(Beginning of TASK MATERIAL)
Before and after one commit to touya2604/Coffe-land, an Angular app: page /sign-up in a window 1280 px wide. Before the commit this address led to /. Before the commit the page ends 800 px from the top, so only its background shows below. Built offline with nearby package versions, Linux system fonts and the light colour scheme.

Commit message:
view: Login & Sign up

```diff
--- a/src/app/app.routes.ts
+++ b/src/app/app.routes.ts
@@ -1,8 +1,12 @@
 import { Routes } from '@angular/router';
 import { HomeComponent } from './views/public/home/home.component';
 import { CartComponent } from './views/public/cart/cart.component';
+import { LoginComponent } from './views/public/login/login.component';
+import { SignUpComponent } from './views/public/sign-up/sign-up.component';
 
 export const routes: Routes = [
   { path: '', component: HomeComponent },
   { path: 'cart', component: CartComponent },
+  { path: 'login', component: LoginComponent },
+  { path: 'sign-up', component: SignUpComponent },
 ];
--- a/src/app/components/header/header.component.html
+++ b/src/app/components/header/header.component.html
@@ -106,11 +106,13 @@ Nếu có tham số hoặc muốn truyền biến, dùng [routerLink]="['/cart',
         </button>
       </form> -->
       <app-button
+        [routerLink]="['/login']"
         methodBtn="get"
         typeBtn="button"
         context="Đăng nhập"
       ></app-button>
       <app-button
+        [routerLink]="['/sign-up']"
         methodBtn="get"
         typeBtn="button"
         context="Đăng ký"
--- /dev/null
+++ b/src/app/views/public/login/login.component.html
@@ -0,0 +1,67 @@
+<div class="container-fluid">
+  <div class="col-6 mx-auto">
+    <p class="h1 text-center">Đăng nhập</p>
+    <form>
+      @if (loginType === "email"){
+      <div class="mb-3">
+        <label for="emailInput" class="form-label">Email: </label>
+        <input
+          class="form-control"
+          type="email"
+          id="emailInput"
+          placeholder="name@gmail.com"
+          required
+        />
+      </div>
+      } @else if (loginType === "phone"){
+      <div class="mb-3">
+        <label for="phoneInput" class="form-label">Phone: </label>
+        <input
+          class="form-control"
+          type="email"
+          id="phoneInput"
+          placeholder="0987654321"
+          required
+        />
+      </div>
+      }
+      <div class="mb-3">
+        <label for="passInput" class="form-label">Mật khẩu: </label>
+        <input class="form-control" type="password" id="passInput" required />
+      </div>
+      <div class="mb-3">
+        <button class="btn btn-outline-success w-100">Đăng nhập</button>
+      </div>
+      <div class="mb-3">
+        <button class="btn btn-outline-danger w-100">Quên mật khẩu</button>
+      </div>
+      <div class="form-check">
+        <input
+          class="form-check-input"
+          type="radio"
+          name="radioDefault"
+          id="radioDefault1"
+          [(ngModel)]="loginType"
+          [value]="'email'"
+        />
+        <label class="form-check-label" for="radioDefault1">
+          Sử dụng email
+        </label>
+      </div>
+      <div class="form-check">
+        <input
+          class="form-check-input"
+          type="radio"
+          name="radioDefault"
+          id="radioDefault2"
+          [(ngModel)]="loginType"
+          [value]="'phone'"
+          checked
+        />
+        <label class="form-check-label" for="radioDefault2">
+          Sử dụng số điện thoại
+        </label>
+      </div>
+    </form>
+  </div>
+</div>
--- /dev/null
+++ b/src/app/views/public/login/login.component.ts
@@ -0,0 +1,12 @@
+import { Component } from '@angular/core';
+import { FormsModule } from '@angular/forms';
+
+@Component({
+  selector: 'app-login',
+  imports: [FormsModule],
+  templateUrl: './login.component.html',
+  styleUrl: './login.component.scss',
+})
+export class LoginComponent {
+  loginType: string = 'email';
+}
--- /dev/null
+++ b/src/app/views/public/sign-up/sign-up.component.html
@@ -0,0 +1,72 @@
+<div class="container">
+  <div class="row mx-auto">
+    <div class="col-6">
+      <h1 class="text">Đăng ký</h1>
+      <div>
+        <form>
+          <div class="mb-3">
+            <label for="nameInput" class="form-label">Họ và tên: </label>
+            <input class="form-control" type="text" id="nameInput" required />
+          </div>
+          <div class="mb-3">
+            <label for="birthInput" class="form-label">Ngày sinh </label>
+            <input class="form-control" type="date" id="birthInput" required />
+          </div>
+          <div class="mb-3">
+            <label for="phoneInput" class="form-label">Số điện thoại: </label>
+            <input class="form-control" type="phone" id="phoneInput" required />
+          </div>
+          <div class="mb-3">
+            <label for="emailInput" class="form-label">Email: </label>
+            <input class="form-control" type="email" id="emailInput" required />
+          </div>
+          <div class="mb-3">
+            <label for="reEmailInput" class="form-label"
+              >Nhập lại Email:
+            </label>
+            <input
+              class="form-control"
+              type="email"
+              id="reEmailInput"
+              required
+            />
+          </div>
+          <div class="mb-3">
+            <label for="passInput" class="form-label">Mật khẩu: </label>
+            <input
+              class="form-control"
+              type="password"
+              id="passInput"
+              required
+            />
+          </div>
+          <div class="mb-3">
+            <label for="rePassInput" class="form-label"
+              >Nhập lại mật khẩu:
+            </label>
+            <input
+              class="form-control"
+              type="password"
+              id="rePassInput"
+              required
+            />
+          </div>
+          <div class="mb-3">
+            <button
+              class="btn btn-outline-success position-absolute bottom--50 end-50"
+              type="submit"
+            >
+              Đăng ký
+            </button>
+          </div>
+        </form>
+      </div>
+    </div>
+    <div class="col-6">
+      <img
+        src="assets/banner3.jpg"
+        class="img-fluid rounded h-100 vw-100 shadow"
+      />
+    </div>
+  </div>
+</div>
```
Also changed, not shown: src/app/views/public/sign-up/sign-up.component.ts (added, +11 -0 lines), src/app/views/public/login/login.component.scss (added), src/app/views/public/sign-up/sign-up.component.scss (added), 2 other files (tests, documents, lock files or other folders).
(End of TASK MATERIAL)
:: TASK INSTRUCTIONS ::
Only lines with the word "Đăng" are wanted. Find and copy them from the records above.

:: RESPONSE AREA ::
         context="Đăng nhập"
         context="Đăng ký"
+    <p class="h1 text-center">Đăng nhập</p>
+        <button class="btn btn-outline-success w-100">Đăng nhập</button>
+      <h1 class="text">Đăng ký</h1>
+              Đăng ký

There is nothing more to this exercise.